Luke 23 New International Version (NIV)
23 Then the whole assembly rose and led him off to Pilate. 2 And they began to accuse him, saying, “We have found this man subverting our nation. He opposes payment of taxes to Caesar and claims to be Messiah, a king.”
3 So Pilate asked Jesus, “Are you the king of the Jews?”
“You have said so,” Jesus replied.
4 Then Pilate announced to the chief priests and the crowd, “I find no basis for a charge against this man.”
5 But they insisted, “He stirs up the people all over Judea by his teaching. He started in Galilee and has come all the way here.”
6 On hearing this, Pilate asked if the man was a Galilean. 7 When he learned that Jesus was under Herod’s jurisdiction, he sent him to Herod, who was also in Jerusalem at that time.
8 When Herod saw Jesus, he was greatly pleased, because for a long time he had been wanting to see him. From what he had heard about him, he hoped to see him perform a sign of some sort. 9 He plied him with many questions, but Jesus gave him no answer. 10 The chief priests and the teachers of the law were standing there, vehemently accusing him. 11 Then Herod and his soldiers ridiculed and mocked him.

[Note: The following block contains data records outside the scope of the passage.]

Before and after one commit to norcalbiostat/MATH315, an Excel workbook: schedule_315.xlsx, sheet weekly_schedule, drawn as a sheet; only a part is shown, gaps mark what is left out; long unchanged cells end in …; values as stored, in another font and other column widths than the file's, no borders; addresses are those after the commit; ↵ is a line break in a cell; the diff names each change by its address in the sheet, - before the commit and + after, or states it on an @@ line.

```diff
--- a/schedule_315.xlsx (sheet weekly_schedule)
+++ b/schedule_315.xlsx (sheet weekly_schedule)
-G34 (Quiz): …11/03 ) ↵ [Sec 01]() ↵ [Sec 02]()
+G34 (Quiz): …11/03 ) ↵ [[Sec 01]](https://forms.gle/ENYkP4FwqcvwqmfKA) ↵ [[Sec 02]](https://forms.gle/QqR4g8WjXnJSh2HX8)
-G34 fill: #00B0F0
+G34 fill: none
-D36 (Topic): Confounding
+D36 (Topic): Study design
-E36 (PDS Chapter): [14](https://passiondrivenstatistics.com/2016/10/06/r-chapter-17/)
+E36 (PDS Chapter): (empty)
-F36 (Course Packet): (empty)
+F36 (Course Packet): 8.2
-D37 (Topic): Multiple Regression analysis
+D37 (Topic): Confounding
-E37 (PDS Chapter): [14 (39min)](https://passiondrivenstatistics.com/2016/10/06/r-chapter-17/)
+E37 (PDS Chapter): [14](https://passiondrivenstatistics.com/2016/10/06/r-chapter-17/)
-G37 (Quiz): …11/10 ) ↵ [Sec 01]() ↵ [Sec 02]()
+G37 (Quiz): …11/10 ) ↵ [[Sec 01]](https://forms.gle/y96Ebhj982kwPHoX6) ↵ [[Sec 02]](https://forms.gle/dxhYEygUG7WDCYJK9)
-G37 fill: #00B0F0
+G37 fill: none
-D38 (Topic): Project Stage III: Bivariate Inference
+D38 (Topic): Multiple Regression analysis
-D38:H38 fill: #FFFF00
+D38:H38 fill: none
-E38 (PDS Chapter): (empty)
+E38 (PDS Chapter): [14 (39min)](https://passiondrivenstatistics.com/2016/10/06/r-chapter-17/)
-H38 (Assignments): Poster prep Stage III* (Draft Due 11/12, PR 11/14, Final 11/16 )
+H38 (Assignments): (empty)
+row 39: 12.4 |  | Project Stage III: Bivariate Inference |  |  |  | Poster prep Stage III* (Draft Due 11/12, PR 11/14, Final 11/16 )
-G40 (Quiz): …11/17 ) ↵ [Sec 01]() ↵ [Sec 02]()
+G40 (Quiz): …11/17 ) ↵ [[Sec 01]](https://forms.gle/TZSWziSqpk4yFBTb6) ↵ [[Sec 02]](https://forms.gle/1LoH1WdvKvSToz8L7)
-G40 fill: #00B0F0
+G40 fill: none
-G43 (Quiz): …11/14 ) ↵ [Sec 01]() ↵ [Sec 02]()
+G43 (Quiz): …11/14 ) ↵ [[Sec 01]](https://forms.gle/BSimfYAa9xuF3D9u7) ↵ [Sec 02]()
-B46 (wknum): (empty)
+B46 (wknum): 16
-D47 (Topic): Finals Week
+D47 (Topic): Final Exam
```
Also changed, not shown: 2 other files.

Dressing him in an elegant robe, they sent him back to Pilate. 12 That day Herod and Pilate became friends—before this they had been enemies.
13 Pilate called together the chief priests, the rulers and the people, 14 and said to them, “You brought me this man as one who was inciting the people to rebellion. I have examined him in your presence and have found no basis for your charges against him. 15 Neither has Herod, for he sent him back to us; as you can see, he has done nothing to deserve death. 16 Therefore, I will punish him and then release him.”  [a]
18 But the whole crowd shouted, “Away with this man! Release Barabbas to us!” 19 (Barabbas had been thrown into prison for an insurrection in the city, and for murder.)
20 Wanting to release Jesus, Pilate appealed to them again. 21 But they kept shouting, “Crucify him! Crucify him!”
22 For the third time he spoke to them: “Why? What crime has this man committed? I have found in him no grounds for the death penalty. Therefore I will have him punished and then release him.”
23 But with loud shouts they insistently demanded that he be crucified, and their shouts prevailed. 24 So Pilate decided to grant their demand. 25 He released the man who had been thrown into prison for insurrection and murder, the one they asked for, and surrendered Jesus to their will.
The Crucifixion of Jesus
26 As the soldiers led him away, they seized Simon from Cyrene, who was on his way in from the country, and put the cross on him and made him carry it behind Jesus. 27 A large number of people followed him, including women who mourned and wailed for him. 28 Jesus turned and said to them, “Daughters of Jerusalem, do not weep for me; weep for yourselves and for your children. 29 For the time will come when you will say, ‘Blessed are the childless women, the wombs that never bore and the breasts that never nursed!’ 30 Then
“‘they will say to the mountains, “Fall on us!”
31 For if people do these things when the tree is green, what will happen when it is dry?”
32 Two other men, both criminals, were also led out with him to be executed. 33 When they came to the place called the Skull, they crucified him there, along with the criminals—one on his right, the other on his left. 34 Jesus said, “Father, forgive them, for they do not know what they are doing.”[c] And they divided up his clothes by casting lots.
35 The people stood watching, and the rulers even sneered at him. They said, “He saved others; let him save himself if he is God’s Messiah, the Chosen One.”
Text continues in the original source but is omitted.